**WORK TO BE COMPLETED**: Look through the lines below and copy each one that includes "wikimedia".

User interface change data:

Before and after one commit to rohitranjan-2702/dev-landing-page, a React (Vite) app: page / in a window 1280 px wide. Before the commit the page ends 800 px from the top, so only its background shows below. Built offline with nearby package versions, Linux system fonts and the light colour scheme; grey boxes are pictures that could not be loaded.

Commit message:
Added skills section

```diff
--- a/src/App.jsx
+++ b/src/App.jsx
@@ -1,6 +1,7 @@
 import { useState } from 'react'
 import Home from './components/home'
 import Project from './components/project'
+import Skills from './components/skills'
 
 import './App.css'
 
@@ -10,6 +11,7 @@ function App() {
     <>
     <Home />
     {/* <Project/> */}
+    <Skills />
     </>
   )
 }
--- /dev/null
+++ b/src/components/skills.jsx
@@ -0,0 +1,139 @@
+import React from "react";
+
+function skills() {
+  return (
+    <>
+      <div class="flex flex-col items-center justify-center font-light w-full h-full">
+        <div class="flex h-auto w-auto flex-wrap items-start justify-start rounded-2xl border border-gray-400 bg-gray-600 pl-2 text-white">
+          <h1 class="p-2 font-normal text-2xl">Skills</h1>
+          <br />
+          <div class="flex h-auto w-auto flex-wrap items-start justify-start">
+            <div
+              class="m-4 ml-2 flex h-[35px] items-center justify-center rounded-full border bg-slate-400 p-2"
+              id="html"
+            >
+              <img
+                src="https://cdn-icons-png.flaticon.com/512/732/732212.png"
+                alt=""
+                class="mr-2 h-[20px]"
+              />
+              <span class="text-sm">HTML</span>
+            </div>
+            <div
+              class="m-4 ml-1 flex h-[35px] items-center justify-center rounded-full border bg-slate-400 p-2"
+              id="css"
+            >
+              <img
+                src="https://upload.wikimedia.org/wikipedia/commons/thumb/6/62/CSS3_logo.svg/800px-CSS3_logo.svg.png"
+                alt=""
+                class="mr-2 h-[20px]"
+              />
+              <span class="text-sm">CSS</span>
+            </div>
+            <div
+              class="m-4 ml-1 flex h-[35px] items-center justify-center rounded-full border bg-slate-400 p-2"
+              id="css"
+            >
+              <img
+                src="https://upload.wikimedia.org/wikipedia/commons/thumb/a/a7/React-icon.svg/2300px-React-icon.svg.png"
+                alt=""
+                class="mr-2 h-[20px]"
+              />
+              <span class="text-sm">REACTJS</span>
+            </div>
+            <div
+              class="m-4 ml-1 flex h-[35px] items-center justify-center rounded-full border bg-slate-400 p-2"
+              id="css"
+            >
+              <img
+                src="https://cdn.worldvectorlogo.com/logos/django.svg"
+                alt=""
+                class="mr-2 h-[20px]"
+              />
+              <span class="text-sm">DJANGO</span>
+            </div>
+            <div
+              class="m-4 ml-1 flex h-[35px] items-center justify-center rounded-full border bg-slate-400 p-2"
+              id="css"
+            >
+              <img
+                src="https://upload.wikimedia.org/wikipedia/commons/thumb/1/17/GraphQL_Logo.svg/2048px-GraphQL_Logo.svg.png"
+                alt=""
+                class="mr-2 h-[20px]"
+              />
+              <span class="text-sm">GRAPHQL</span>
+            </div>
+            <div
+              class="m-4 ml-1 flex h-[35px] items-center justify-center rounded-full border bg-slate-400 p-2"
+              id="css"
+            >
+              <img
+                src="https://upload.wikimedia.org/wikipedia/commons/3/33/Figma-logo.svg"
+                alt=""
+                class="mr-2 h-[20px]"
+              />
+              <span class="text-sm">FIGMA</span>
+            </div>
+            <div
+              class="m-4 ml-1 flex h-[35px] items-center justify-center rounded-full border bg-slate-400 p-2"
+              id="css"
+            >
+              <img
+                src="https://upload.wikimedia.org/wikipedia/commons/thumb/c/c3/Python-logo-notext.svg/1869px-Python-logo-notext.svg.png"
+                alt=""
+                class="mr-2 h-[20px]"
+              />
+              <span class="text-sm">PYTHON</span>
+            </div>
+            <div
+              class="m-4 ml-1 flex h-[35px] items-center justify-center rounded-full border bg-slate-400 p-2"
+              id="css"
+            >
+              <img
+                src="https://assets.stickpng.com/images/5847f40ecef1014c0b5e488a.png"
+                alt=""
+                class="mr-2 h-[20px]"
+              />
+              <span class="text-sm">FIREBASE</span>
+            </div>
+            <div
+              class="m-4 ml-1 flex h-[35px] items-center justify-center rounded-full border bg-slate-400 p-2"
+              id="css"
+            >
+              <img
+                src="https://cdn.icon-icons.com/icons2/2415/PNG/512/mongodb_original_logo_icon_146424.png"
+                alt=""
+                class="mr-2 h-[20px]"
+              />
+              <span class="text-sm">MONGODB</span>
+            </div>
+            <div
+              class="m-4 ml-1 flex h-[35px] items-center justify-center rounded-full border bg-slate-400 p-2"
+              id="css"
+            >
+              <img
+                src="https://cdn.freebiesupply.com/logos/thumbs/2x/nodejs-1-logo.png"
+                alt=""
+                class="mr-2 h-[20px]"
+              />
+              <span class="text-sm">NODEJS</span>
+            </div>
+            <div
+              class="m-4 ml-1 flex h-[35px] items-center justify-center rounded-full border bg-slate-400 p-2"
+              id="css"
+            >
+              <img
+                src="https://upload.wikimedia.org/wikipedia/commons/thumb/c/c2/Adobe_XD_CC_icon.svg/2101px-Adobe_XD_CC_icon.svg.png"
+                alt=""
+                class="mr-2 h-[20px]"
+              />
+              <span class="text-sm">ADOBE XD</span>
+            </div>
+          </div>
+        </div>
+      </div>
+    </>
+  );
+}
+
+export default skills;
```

**OUTPUT OF THE TASK**:
+                src="https://upload.wikimedia.org/wikipedia/commons/thumb/6/62/CSS3_logo.svg/800px-CSS3_logo.svg.png"
+                src="https://upload.wikimedia.org/wikipedia/commons/thumb/a/a7/React-icon.svg/2300px-React-icon.svg.png"
+                src="https://upload.wikimedia.org/wikipedia/commons/thumb/1/17/GraphQL_Logo.svg/2048px-GraphQL_Logo.svg.png"
+                src="https://upload.wikimedia.org/wikipedia/commons/3/33/Figma-logo.svg"
+                src="https://upload.wikimedia.org/wikipedia/commons/thumb/c/c3/Python-logo-notext.svg/1869px-Python-logo-notext.svg.png"
+                src="https://upload.wikimedia.org/wikipedia/commons/thumb/c/c2/Adobe_XD_CC_icon.svg/2101px-Adobe_XD_CC_icon.svg.png"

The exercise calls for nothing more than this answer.